We’ve all seen the photos from Sandy Hook. The crying children being ushered out of their school, the Mom frantically talking on her cell phone, brothers and sisters huddled together looking so innocent and terrified at the same time. This drill brought it all back for me. The crazy disbelief of what I was seeing on TV, and the complete sadness that I would have to try and comprehend what appeared to be shear madness. Overwhelming! And I was imagining it all, while standing there at that gate, waiting, waiting, waiting. What it must have been like for those parents arriving to try and find their children? Standing there I wondered if anyone else was contemplating the absolute luxury that we were being afforded. We parents didn’t have to stand there panic stricken and terrified. We were able to enjoy each other’s company while talking about frivolous things. Not one of us had to worry about the safety and well being of our child on the other side of that gate. We knew that everyone was present and accounted for, and most importantly safe. I was able to fight back the tears that really want to stream down my face, thank goodness. (OMG embarrassing!!!), and proceeded with the rest of the drill. I did say to a small group of Moms waiting near me how overwhelming this drill was. And luckily another Mom admitted she was getting a little emotional. I was glad to know I wasn’t the only one feeling this way. When my child was released to me in the designated release area, I hugged him. A hug to show him that I love him. A hug to say, I’m here. A hug to provided us both a little comfort before moving on to the safe waiting area. I asked him what he had for a snack and we proceeded on while all the other Moms, Dads and grandparents were reunited with their students.

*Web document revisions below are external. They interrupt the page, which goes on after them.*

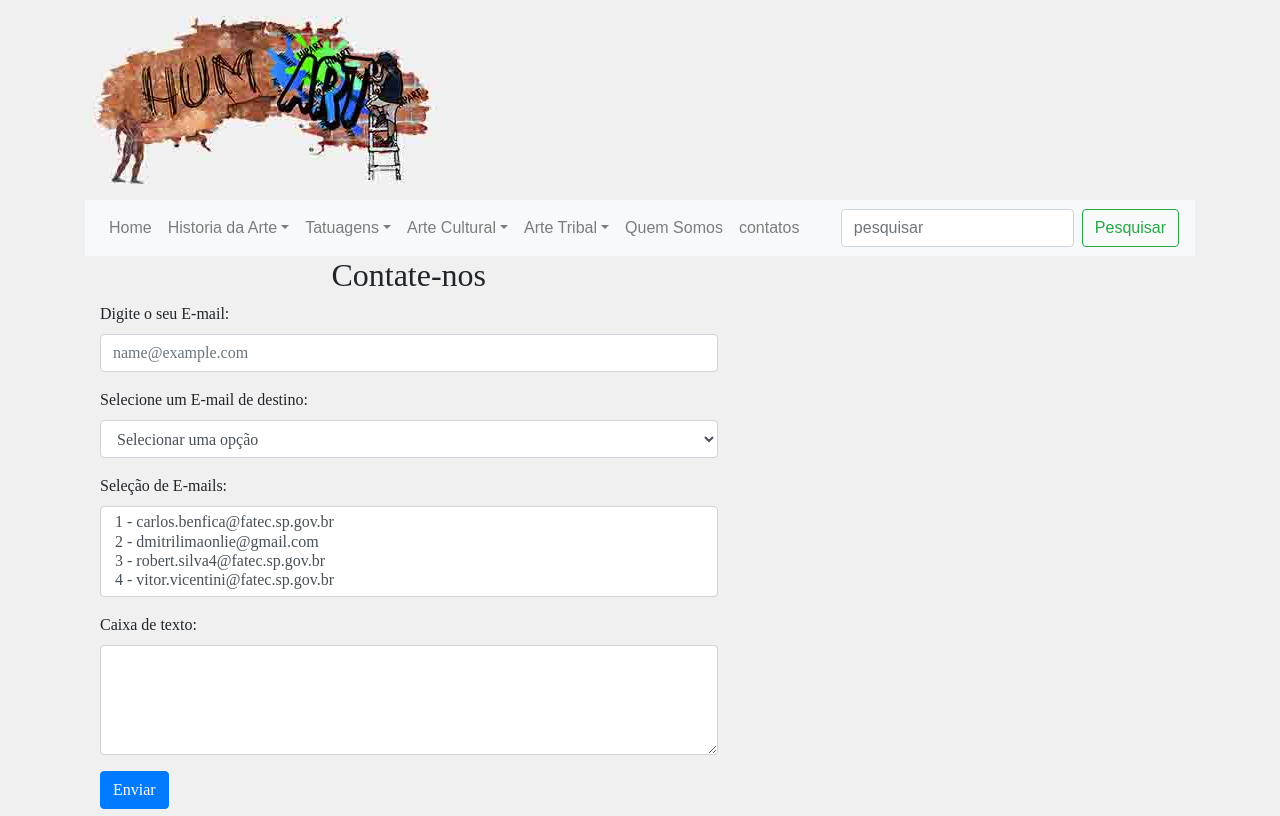
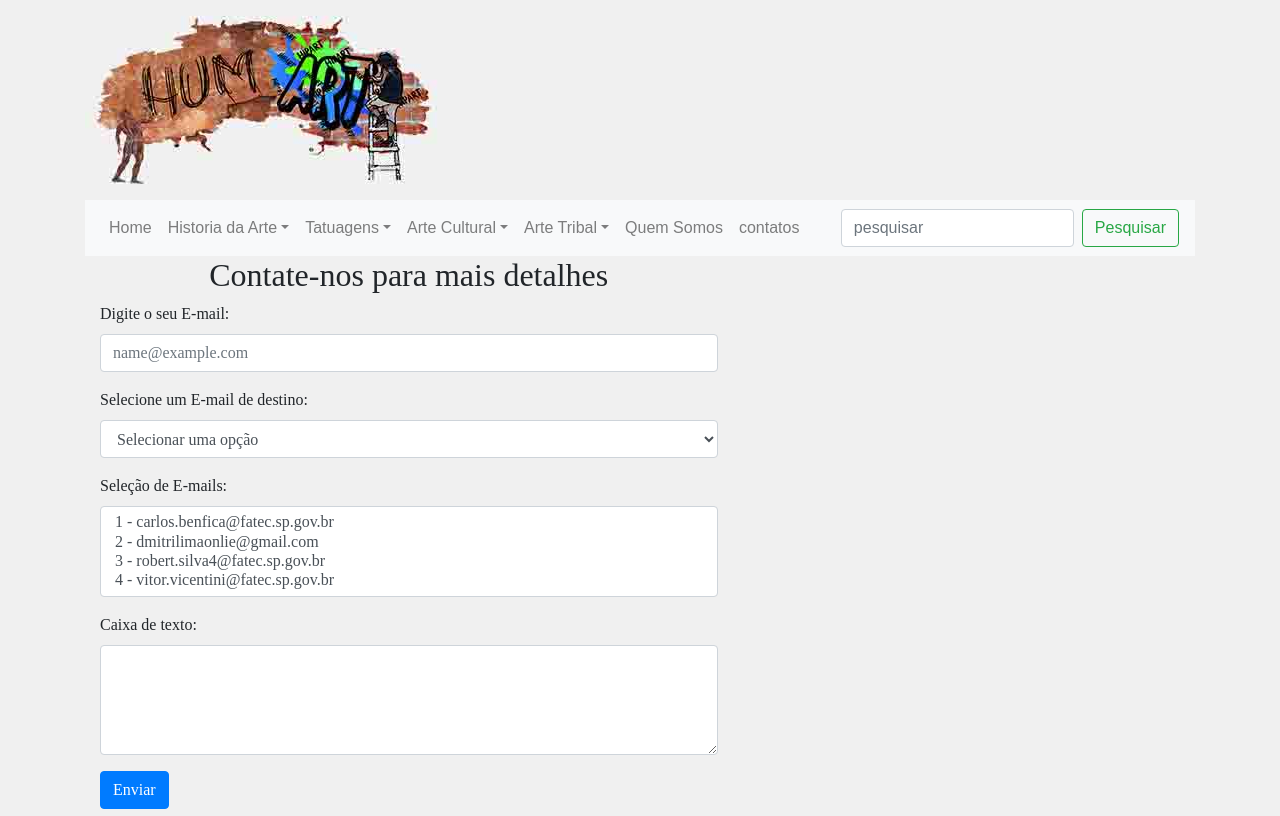
Before and after one commit to robertsilva4/site-HumArt, a PHP site: page /Contatos.php in a window 1280 px wide. Shown: the top 816 px of the page. Run offline with PHP 8.4, Linux system fonts and the light colour scheme.

Commit message:
version 3.2

```diff
--- a/Arte-cultural.php
+++ b/Arte-cultural.php
@@ -28,7 +28,7 @@
                 <main>
                     <div class="float-lg-left col-lg-7">
                         <article>
-                            <h1 class="h1 text-center p-3"> Arte e Cultura </h1>
+                            <h1 class="h1 text-center p-3"> Arte e Cultura</h1>
                             <p class="text-justify"> A arte e a cultura são duas coisas fundamentais para o ser humano, e para o seu desenvolviento intelectual.</p>
                             <p class="text-justify">Sabemos que a arte é uma ferramenta utiizada para o ser expressar suas emoções, sentimentos e suas manifestações vem surgindo em diversas maneiras nas diversas culturas.</p>
                             <h2 class="h2 text-center p-3">Siginificado de cultura.</h2>
--- a/Contatos.php
+++ b/Contatos.php
@@ -25,7 +25,7 @@
         <main>
           <div class="col-lg-7">
             <article>
-              <h2 class="text-center">Contate-nos</h2>
+              <h2 class="text-center">Contate-nos para mais detalhes</h2>
               <form action="codigo-email.php" method="POST">
                 <div class="form-group">
                   <div>
--- a/css/estilo.css
+++ b/css/estilo.css
@@ -23,5 +23,5 @@ footer ul li a {
     text-decoration: none;
 }
 nav{
-    font-family:'Arial ', sans-serif;
+    font-family:'Arial', sans-serif;
 }
```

In the end, I decided that the drill should provide me with a high level of confidence. I could see that our school district takes their emergency procedures very seriously, and that time and energy had gone into planning not just this drill, but for a real emergency. Principals from other schools within the district were in attendance observing, as well as members of the local police department. All in all it was a very smooth event, which will hopefully provide information that will help when and if (God forbid) a real emergency were to occur. What I learned is that I hope I never have to wait at a gate under any other circumstances at one of my boys’ schools. I hope no other parent has to wait at a gate under any other circumstances. I hope it is always just a drill.
That’s all…what the pickles.